> [Your task] Count how many lines in the data hold the word "cite", and give that number alone.
§
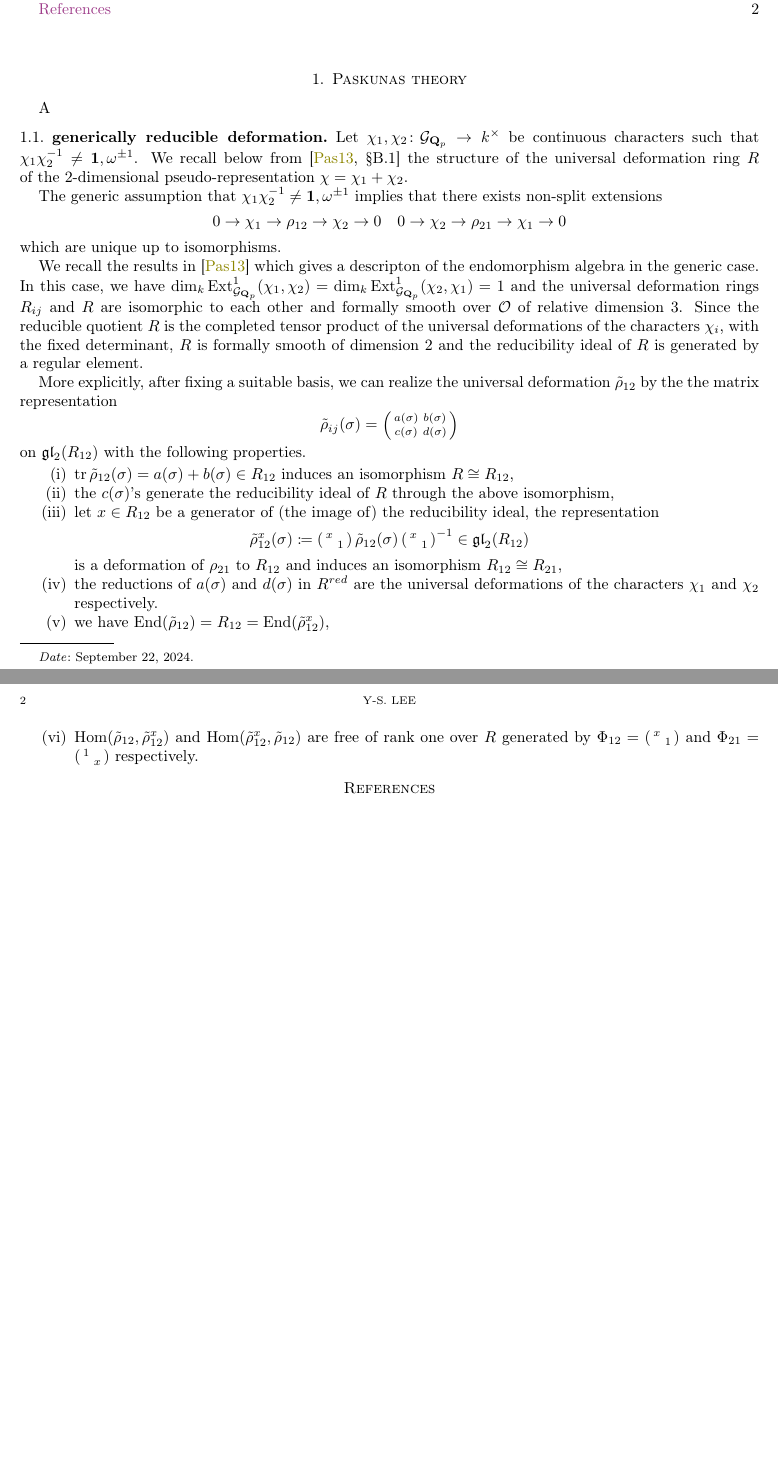
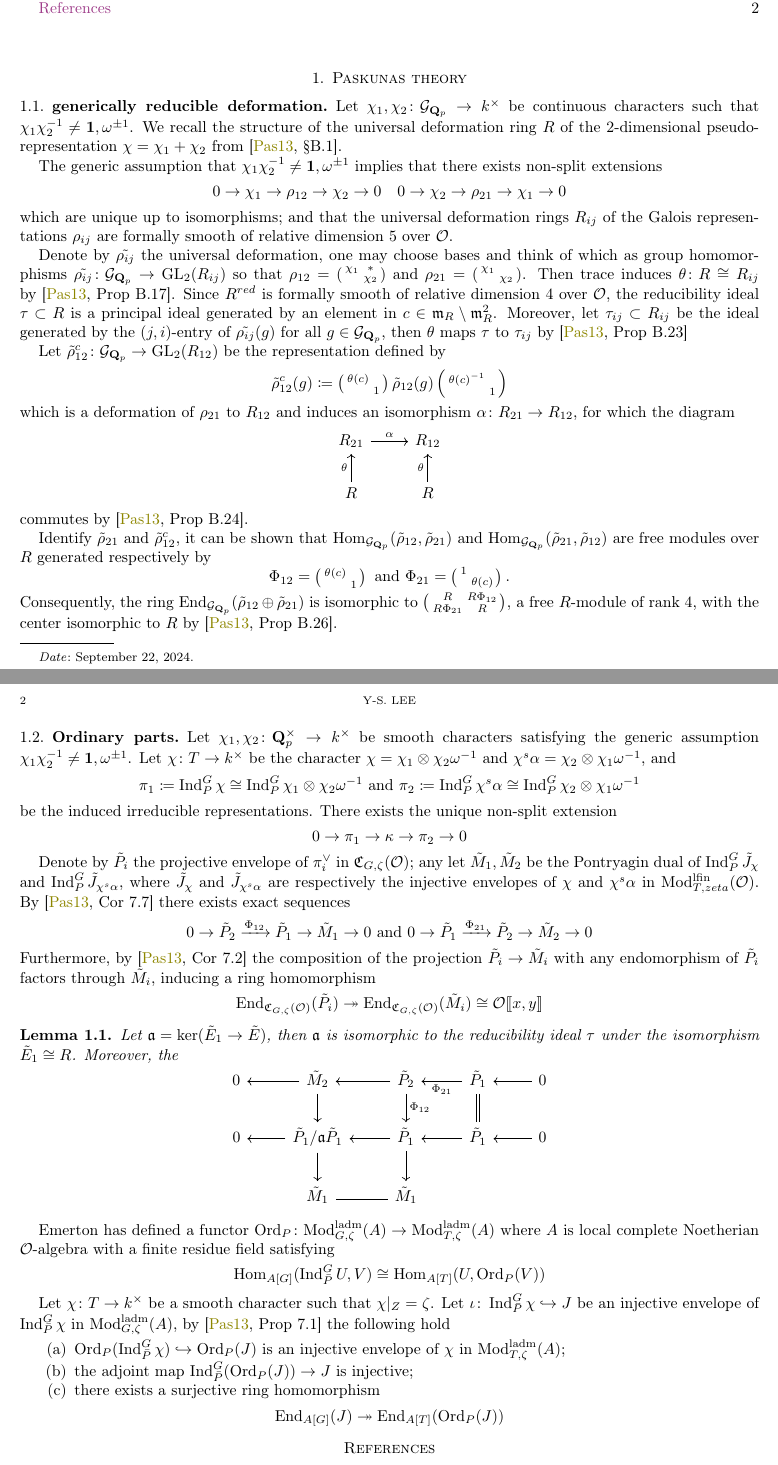
Before and after one commit to yushglee/Paskunas_theory, a LaTeX paper (Paskunas.tex): two parts of pages 1 and 2 of 2, joined at a grey line, cut so that both start at the same text, the shorter picture padded with empty space. Compiled offline with pdfLaTeX.

Commit message:
deformation rings

```diff
--- a/Paskunas.tex
+++ b/Paskunas.tex
@@ -52,6 +52,10 @@
 
 
 \newcommand{\Gp}{\mathcal{G}_{\Qp}} %Galois group over \Qp
+\newcommand{\laMod}{\textnormal{Mod}^{\textnormal{ladm}}}
+\newcommand{\lfMod}{\textnormal{Mod}^{\textnormal{lfin}}}
+\newcommand{\Ord}{\textnormal{Ord}}
+\newcommand{\V}{\check{\mathbf{V}}} %Colmez
 
 
 \newcommand{\phk}{\mathcal{H}_{\wt{k}}} %Hecke algebra
@@ -148,6 +152,7 @@
 \newcommand{\fa}{\mathfrak a}
 \newcommand{\fg}{\mathfrak g}
 \newcommand{\fc}{\mathfrak c}
+\newcommand{\fC}{\mathfrak C}
 \newcommand{\fs}{\mathfrak s}
 \newcommand{\fm}{\mathfrak m}
 \newcommand{\fn}{\mathfrak n}
@@ -222,15 +227,14 @@
 
 
 \section{Paskunas theory}
-A
 
 \subsection{generically reducible deformation}
 
 Let $\chi_1,\chi_2\colon \Gp\to k^\times$ be continuous characters
 such that $\chi_1\chi_2^{-1}\neq \id,\omega^{\pm1}$.
-We recall below from \cite[\S B.1]{pask}
+We recall
 the structure of the universal deformation ring $R$
-of the $2$-dimensional pseudo-representation $\chi=\chi_1+\chi_2$.
+of the $2$-dimensional pseudo-representation $\chi=\chi_1+\chi_2$ from \cite[\S B.1]{pask}.
 
 The generic assumption that $\chi_1\chi_2^{-1}\neq \id,\omega^{\pm1}$
 implies that there exists non-split extensions
@@ -238,42 +242,150 @@ implies that there exists non-split extensions
     0\to \chi_1\to \rho_{12}\to \chi_2\to 0\quad
     0\to \chi_2\to \rho_{21}\to \chi_1\to 0
 \]
-which are unique up to isomorphisms.
+which are unique up to isomorphisms;
+and that the universal deformation rings
+$R_{ij}$ of the Galois representations $\rho_{ij}$
+are formally smooth of relative dimension $5$ over $\oo$.
+
+Denote by $\tilde{\rho_{ij}}$ the universal deformation,
+one may choose bases and think of which as group homomorphisms
+$\tilde{\rho_{ij}}\colon \Gp\to \GL_2(R_{ij})$
+so that
+$\rho_{12}=\smat{\chi_1&*\\&\chi_2}$ and
+$\rho_{21}=\smat{\chi_1&\\*&\chi_2}$.
+Then trace induces $\theta\colon R\cong R_{ij}$ by \cite[Prop B.17]{pask}.
+Since $R^{red}$ is formally smooth of relative dimension $4$ over  $\oo$,
+the reducibility ideal  $\tau\subset R$ is a principal ideal generated by
+an element in $c\in\fm_R\setminus \fm_R^2$.
+Moreover, let $\tau_{ij}\subset R_{ij} $ be the ideal
+generated by the $(j,i)$-entry of  $ \tilde{\rho_{ij}}(g)$
+for all $g\in \Gp$,
+then  $\theta$ maps  $\tau$ to  $\tau_{ij}$ by \cite[Prop B.23]{pask}
+
+Let $\tilde{\rho}_{12}^c\colon \Gp\to \GL_2(R_{12})$ be the representation defined by
+\[
+	\tilde{\rho}_{12}^c(g)\coloneqq
+	\smat{\theta(c)&\\&1}
+	\tilde{\rho}_{12}(g)
+	\smat{\theta(c)^{-1}&\\&1}
+\]
+which is a deformation of $\rho_{21}$ to $R_{12}$
+and induces an isomorphism $\alpha\colon R_{21}\to R_{12}$,
+for which the diagram
+\[
+	\begin{tikzcd}
+		R_{21} \arrow[r,"\alpha"] &
+		R_{12}\\
+		R \arrow[u,"\theta"] \arrow[r,equal] &
+		R \arrow[u,"\theta"]
+	\end{tikzcd}
+\]
+commutes by \cite[Prop B.24]{pask}.
+
+Identify $\tilde{\rho}_{21}$ and $\tilde{\rho}_{12}^c$,
+it can be shown that
+$\Hom_{\Gp}(\tilde{\rho}_{12}, \tilde{\rho}_{21})$ and
+$\Hom_{\Gp}(\tilde{\rho}_{21}, \tilde{\rho}_{12})$
+are free modules over $R$ generated respectively by
+\[
+	\Phi_{12}=\smat{\theta(c)&\\&1} \text{ and }
+	\Phi_{21}=\smat{1&\\&\theta(c)}.
+\]
+Consequently, the ring $\End_{\Gp}(\tilde{\rho}_{12}\oplus \tilde{\rho}_{21})$
+is isomorphic to
+$\smat{R& R\Phi_{12}\\ R\Phi_{21}& R}$,
+a free $R$-module of rank  $4$,
+with the center isomorphic to  $R$
+by \cite[Prop B.26]{pask}.
+
+\subsection{Ordinary parts}
+
+Let $\chi_1,\chi_2\colon \Qp^\times\to k^\times$
+be smooth characters satisfying the generic assumption
+$\chi_1\chi_2^{-1}\neq \id,\omega^{\pm1}$.
+Let $\chi\colon T\to k^\times$
+be the character  $\chi=\chi_1\otimes\chi_2\omega^{-1}$
+and  $\chi^s\alpha=\chi_2\otimes \chi_1\omega^{-1}$, and
+\[
+	\pi_1\coloneqq \Ind_{P}^G\chi\cong\Ind_{P}^G\chi_1\otimes\chi_2\omega^{-1}\text{ and }
+	\pi_2\coloneqq \Ind_{P}^G\chi^s\alpha\cong \Ind_{P}^G\chi_2\otimes\chi_1\omega^{-1}
+\]
+be the induced irreducible representations.
+There exists the unique non-split extension
+\[
+	0\to \pi_1\to \kappa\to \pi_2\to 0
+\]
+
+Denote by $\tilde{P}_i$
+the projective envelope of $\pi_i^\vee$
+in  $\fC_{G,\zeta}(\oo)$;
+any let $\tilde{M}_1, \tilde{M}_2$
+be the Pontryagin dual of
+$\Ind_P^G\tilde{J}_\chi$ and $\Ind_P^G\tilde{J}_{\chi^s\alpha}$,
+where $ \tilde{J}_\chi$ and $\tilde{J}_{\chi^s\alpha}$
+are respectively the injective envelopes
+of $\chi$ and  $\chi^s\alpha$ in  $\lfMod_{T,zeta}(\oo)$.
+By \cite[Cor 7.7]{pask} there exists exact sequences
+\[
+	0\to \tilde{P}_{2}\xrightarrow{\Phi_{12}} \tilde{P}_{1}\to \tilde{M}_1\to 0 \text{ and }
+	0\to \tilde{P}_{1}\xrightarrow{\Phi_{21}} \tilde{P}_{2}\to \tilde{M}_2\to 0
+\]
+Furthermore,
+by \cite[Cor 7.2]{pask}
+the composition of the projection $\tilde{P}_i\to \tilde{M}_i$
+with any endomorphism of  $\tilde{P}_i$
+factors through $\tilde{M}_i$, inducing a ring homomorphism
+\[
+	\End_{\fC_{G,\zeta}(\oo)}(\tilde{P}_i)\twoheadrightarrow
+	\End_{\fC_{G,\zeta}(\oo)}(\tilde{M}_i)\cong \oo\llbracket x,y\rrbracket
+\]
 
 
-We recall the results in \cite{pask}
-which gives a descripton of the endomorphism algebra in the generic case.
-In this case, we have
-$\dim_k\Ext_{\mathcal{G}_{\Q_p}}^1(\chi_1,\chi_2)=\dim_k\Ext_{\mathcal{G}_{\Q_p}}^1(\chi_2,\chi_1)=1$
-and the universal deformation rings $R_{ij}$ and $R$ are isomorphic to each other
-and formally smooth over $\oo$ of relative dimension $3$.
-Since the reducible quotient $R$ is the completed tensor product
-of the universal deformations of the characters $\chi_i$, with the fixed determinant,
-$R$ is formally smooth of dimension $2$
-and the reducibility ideal of $R$ is generated by a regular element.
 
-More explicitly, after fixing a suitable basis, we can realize the universal deformation
-$\tilde{\rho}_{12}$ by the the matrix representation
-\begin{equation*}
-    \tilde{\rho}_{ij}(\sigma)=\mat{a(\sigma) & b(\sigma)\\ c(\sigma) & d(\sigma)}
-\end{equation*}
-on $\gl_2(R_{12})$ with the following properties.
-\begin{enumerate}[label=(\roman*)]
-    \item $\mtr\tilde{\rho}_{12}(\sigma)=a(\sigma)+b(\sigma)\in R_{12}$ induces an isomorphism $R\cong R_{12}$,
-    \item the $c(\sigma)$'s generate the reducibility ideal of $R$ through the above isomorphism,
-    \item let $x\in R_{12}$ be a generator of (the image of) the reducibility ideal,
-    the representation
-    \begin{equation*}
-        \tilde{\rho}_{12}^x(\sigma)\coloneqq \mat{x&\\&1}\tilde{\rho}_{12}(\sigma)\mat{x&\\&1}^{-1}\in \gl_2(R_{12})
-    \end{equation*}
-    is a deformation of $\rho_{21}$ to $R_{12}$ and induces an isomorphism $R_{12}\cong R_{21}$,
-    \item the reductions of $a(\sigma)$ and $d(\sigma)$ in $R^{red}$ are
-    the universal deformations of the characters $\chi_1$ and $\chi_2$ respectively.
-    \item we have $\End(\tilde{\rho}_{12})=R_{12}=\End(\tilde{\rho}^x_{12})$,
-    \item $\Hom(\tilde{\rho}_{12},\tilde{\rho}_{12}^x)$
-    and $\Hom(\tilde{\rho}_{12}^x,\tilde{\rho}_{12})$
-    are free of rank one over $R$ generated by
-    $\Phi_{12}=\smat{x&\\&1}$ and $\Phi_{21}=\smat{1&\\&x}$ respectively.
+
+\begin{lem}
+	Let $\fa=\ker(\tilde{E}_1\to \tilde{E})$,
+	then $\fa$ is isomorphic to the reducibility ideal  $\tau$
+	under the isomorphism  $ \tilde{E}_1\cong R$.
+	Moreover, the
+\[
+	\begin{tikzcd}
+		0 &
+		\tilde{M}_2 \arrow[l] \arrow[d] &
+		\tilde{P}_2 \arrow[l] \arrow[d,"\Phi_{12}"] &
+		\tilde{P}_1 \arrow[l,"\Phi_{21}"] \arrow[d,equal] & 0 \arrow[l]\\
+		0 &
+		\tilde{P}_1/\fa\tilde{P}_1 \arrow[l] \arrow[d] &
+		\tilde{P}_1 \arrow[l] \arrow[d] &
+		\tilde{P}_1 \arrow[l] & 0 \arrow[l]\\
+				      & \tilde{M}_1
+				      & \tilde{M}_1 \arrow[l,equal] & &
+	\end{tikzcd}
+\]
+\end{lem}
+
+Emerton has defined a functor
+$\Ord_P\colon \laMod_{G,\zeta}(A)\to \laMod_{T,\zeta}(A)$
+where $A$ is local complete Noetherian  $\oo$-algebra
+with a finite residue field satisfying
+\[
+	\Hom_{A[G]}(\Ind_{\bar{P}}^GU,V)\cong \Hom_{A[T]}(U, \Ord_P(V))
+\]
+
+Let $\chi\colon T\to k^\times$ be a smooth character
+such that  $\chi|_Z=\zeta$.
+Let  $\iota\colon \Ind_{\bar{P}}^G\chi\hookrightarrow J$
+be an injective envelope of $\Ind_{\bar{P}}^G\chi$
+in $\laMod_{G,\zeta}(A)$,
+by \cite[Prop 7.1]{pask} the following hold
+\begin{enumerate}[label=(\alph*)]
+	\item $\Ord_P(\Ind_{\bar{P}}^G\chi)\hookrightarrow \Ord_P(J)$
+		is an injective envelope of $\chi$ in  $\laMod_{T,\zeta}(A)$;
+	\item the adjoint map $\Ind_{\bar{P}}^G(\Ord_P(J))\to J$ is injective;
+	\item there exists a surjective ring homomorphism
+		\[
+			\End_{A[G]}(J)\twoheadrightarrow \End_{A[T]}(\Ord_P(J))
+		\]
 \end{enumerate}
 
 
```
§
> [Task result] 10